Exercise data:
------------------------------
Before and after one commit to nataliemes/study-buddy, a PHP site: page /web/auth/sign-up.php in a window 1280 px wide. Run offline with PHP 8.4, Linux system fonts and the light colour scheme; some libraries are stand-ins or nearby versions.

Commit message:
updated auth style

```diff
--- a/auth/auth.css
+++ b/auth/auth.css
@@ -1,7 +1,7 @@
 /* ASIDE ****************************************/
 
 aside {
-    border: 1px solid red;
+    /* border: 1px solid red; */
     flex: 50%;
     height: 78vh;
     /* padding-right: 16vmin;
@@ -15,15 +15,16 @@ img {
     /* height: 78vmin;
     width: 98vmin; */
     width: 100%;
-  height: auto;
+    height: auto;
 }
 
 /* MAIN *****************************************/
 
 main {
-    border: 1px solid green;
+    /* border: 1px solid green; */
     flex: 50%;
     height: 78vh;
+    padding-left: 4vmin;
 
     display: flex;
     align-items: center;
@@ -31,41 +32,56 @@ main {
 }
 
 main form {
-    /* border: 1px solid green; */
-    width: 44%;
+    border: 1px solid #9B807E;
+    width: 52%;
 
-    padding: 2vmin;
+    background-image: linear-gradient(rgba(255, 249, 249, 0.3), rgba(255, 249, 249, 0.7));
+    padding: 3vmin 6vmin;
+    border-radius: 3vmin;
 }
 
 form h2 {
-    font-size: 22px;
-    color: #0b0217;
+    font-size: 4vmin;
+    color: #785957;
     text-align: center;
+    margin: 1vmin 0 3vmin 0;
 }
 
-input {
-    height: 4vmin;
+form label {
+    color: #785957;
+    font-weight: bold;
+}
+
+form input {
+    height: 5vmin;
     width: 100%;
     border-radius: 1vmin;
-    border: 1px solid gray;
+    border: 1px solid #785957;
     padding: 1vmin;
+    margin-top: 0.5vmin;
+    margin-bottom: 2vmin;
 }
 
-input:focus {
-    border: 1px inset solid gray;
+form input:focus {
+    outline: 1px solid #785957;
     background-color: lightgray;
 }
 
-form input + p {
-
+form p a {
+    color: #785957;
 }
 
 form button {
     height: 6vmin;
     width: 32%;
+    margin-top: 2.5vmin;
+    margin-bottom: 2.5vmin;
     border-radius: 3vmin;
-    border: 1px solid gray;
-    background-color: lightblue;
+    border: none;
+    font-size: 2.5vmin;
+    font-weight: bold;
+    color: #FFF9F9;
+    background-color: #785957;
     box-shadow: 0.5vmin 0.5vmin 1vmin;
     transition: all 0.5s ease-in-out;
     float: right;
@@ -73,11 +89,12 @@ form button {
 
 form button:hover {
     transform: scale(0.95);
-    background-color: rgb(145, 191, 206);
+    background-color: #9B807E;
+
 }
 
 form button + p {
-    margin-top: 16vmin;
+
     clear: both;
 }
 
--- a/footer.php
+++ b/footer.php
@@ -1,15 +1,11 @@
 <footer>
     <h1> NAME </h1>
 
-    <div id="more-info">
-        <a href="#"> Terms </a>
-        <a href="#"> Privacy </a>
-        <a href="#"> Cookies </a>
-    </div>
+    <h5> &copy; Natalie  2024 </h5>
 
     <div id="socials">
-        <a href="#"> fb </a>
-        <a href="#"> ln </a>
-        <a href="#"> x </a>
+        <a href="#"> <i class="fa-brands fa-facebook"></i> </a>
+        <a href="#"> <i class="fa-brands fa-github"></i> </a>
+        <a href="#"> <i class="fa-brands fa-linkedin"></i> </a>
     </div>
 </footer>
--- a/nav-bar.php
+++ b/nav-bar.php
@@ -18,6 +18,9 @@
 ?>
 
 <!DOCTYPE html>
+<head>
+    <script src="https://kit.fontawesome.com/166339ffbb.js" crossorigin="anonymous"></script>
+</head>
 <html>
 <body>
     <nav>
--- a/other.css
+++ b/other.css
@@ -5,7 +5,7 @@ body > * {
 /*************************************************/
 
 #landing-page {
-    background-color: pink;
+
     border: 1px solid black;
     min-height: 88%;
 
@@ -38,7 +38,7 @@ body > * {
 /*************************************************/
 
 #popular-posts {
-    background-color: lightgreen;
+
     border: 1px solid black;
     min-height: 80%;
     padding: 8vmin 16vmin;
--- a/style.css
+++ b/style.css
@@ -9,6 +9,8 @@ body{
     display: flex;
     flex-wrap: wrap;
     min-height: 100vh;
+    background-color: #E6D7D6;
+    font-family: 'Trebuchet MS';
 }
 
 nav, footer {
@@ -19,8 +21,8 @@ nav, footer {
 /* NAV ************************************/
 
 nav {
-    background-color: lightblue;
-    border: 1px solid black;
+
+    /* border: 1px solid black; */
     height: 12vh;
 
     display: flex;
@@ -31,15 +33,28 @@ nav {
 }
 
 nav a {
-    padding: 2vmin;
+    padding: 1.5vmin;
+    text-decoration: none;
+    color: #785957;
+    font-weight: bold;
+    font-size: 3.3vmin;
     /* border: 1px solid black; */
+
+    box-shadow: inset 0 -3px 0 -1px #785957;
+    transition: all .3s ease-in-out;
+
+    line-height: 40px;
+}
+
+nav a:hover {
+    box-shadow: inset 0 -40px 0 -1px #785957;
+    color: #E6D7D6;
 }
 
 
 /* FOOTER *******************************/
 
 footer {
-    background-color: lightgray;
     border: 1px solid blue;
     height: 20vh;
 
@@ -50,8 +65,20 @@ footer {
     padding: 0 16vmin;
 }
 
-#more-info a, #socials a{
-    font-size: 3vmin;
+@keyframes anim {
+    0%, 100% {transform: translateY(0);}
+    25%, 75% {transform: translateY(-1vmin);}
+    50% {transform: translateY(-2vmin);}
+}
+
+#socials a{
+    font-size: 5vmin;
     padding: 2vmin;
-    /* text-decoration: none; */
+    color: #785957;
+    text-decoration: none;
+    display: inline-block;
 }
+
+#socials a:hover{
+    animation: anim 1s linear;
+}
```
------------------------------
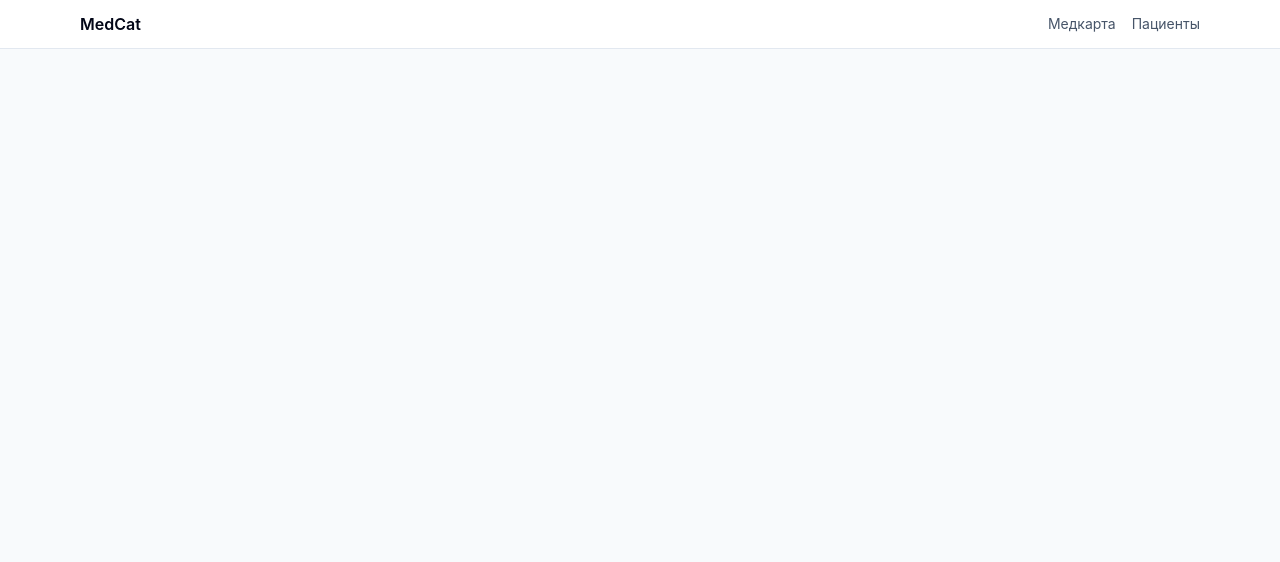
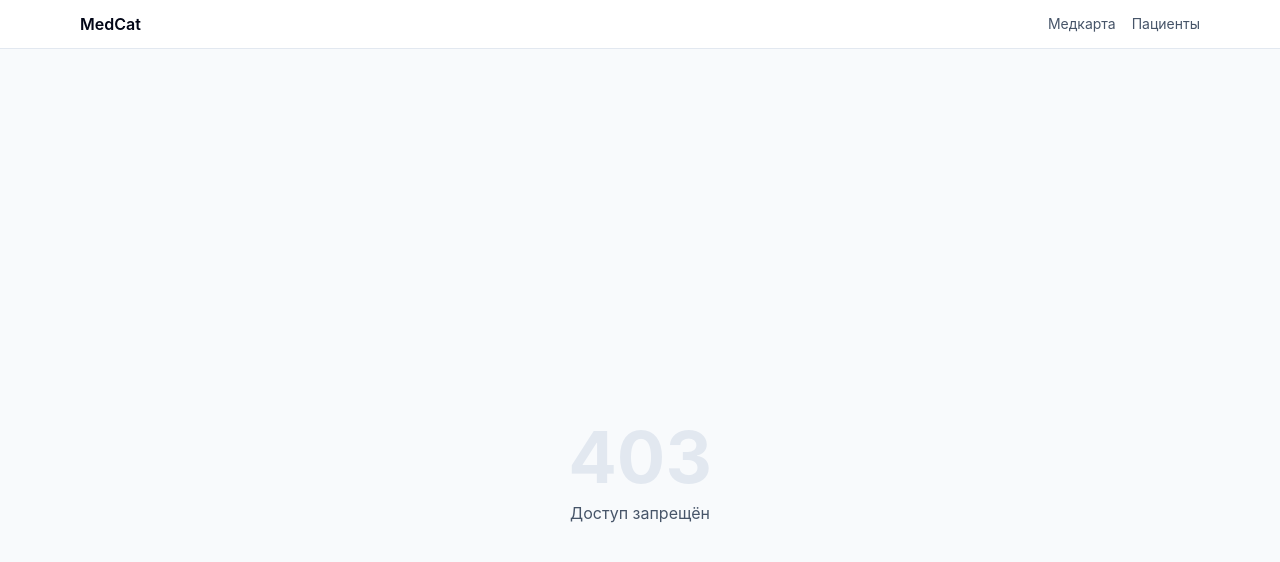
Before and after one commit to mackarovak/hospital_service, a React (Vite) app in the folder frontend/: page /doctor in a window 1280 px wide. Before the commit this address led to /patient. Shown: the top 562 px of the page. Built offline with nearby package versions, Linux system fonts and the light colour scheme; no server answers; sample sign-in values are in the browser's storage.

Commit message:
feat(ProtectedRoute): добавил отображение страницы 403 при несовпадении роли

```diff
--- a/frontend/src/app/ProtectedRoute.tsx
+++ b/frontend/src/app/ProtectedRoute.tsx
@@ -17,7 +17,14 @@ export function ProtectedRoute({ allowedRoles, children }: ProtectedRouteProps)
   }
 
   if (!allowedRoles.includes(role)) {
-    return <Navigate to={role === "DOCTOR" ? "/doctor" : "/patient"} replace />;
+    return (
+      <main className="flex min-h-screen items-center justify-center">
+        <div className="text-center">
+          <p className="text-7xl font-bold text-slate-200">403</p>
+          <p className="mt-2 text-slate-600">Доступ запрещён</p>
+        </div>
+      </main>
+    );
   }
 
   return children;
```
------------------------------
What this task involves: Search the entries for the word "padding" and pick out every line that holds it.

Exercise response:
     /* padding-right: 16vmin;
+    padding-left: 4vmin;
-    padding: 2vmin;
+    padding: 3vmin 6vmin;
     padding: 1vmin;
     padding: 8vmin 16vmin;
-    padding: 2vmin;
+    padding: 1.5vmin;
     padding: 0 16vmin;
     padding: 2vmin;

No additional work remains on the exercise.